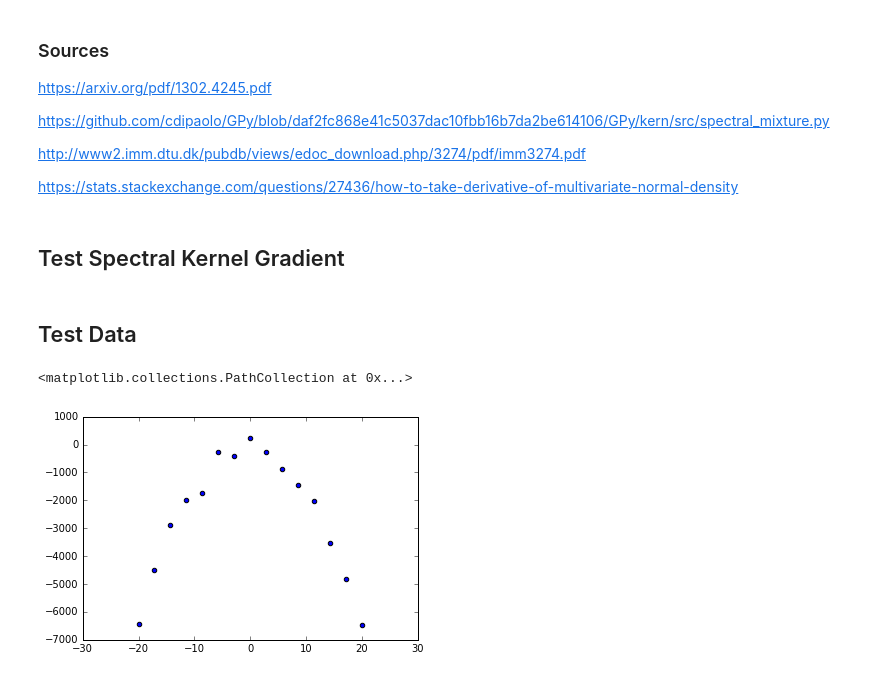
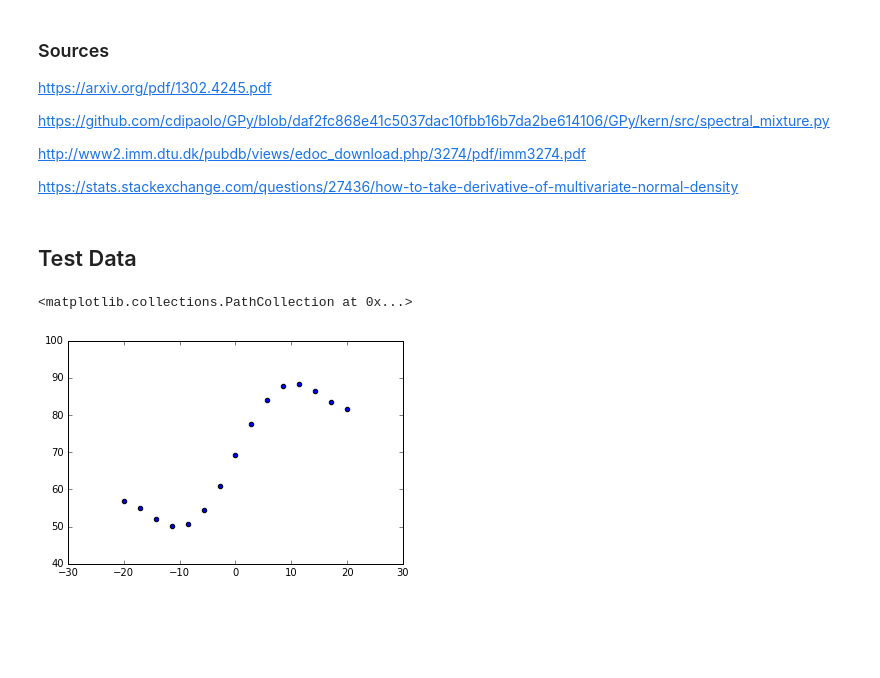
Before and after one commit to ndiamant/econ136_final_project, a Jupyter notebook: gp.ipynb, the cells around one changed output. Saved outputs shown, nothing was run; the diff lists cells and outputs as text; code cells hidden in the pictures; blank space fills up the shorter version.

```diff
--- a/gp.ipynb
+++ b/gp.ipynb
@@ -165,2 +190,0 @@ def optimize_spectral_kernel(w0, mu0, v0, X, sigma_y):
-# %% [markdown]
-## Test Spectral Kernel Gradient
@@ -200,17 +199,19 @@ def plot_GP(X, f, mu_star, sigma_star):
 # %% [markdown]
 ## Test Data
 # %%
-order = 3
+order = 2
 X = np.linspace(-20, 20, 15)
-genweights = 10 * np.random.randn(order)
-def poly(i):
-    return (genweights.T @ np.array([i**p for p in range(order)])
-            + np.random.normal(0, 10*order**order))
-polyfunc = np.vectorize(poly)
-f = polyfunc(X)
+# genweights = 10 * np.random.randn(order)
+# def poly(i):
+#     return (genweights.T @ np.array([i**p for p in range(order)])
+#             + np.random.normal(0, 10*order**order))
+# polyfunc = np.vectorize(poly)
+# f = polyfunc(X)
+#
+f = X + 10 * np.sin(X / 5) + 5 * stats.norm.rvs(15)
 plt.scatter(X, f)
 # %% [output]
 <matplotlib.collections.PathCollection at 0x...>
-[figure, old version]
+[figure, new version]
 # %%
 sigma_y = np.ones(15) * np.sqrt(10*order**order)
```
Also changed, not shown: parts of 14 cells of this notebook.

**Description of the task:** Would you please copy the listing exactly, omitting every picture?

**Finished exercise:**
Before and after one commit to ndiamant/econ136_final_project, a Jupyter notebook: gp.ipynb, the cells around one changed output. Saved outputs shown, nothing was run; the diff lists cells and outputs as text; code cells hidden in the pictures; blank space fills up the shorter version.

```diff
--- a/gp.ipynb
+++ b/gp.ipynb
@@ -165,2 +190,0 @@ def optimize_spectral_kernel(w0, mu0, v0, X, sigma_y):
-# %% [markdown]
-## Test Spectral Kernel Gradient
@@ -200,17 +199,19 @@ def plot_GP(X, f, mu_star, sigma_star):
 # %% [markdown]
 ## Test Data
 # %%
-order = 3
+order = 2
 X = np.linspace(-20, 20, 15)
-genweights = 10 * np.random.randn(order)
-def poly(i):
-    return (genweights.T @ np.array([i**p for p in range(order)])
-            + np.random.normal(0, 10*order**order))
-polyfunc = np.vectorize(poly)
-f = polyfunc(X)
+# genweights = 10 * np.random.randn(order)
+# def poly(i):
+#     return (genweights.T @ np.array([i**p for p in range(order)])
+#             + np.random.normal(0, 10*order**order))
+# polyfunc = np.vectorize(poly)
+# f = polyfunc(X)
+#
+f = X + 10 * np.sin(X / 5) + 5 * stats.norm.rvs(15)
 plt.scatter(X, f)
 # %% [output]
 <matplotlib.collections.PathCollection at 0x...>
-[figure, old version]
+[figure, new version]
 # %%
 sigma_y = np.ones(15) * np.sqrt(10*order**order)
```
Also changed, not shown: parts of 14 cells of this notebook.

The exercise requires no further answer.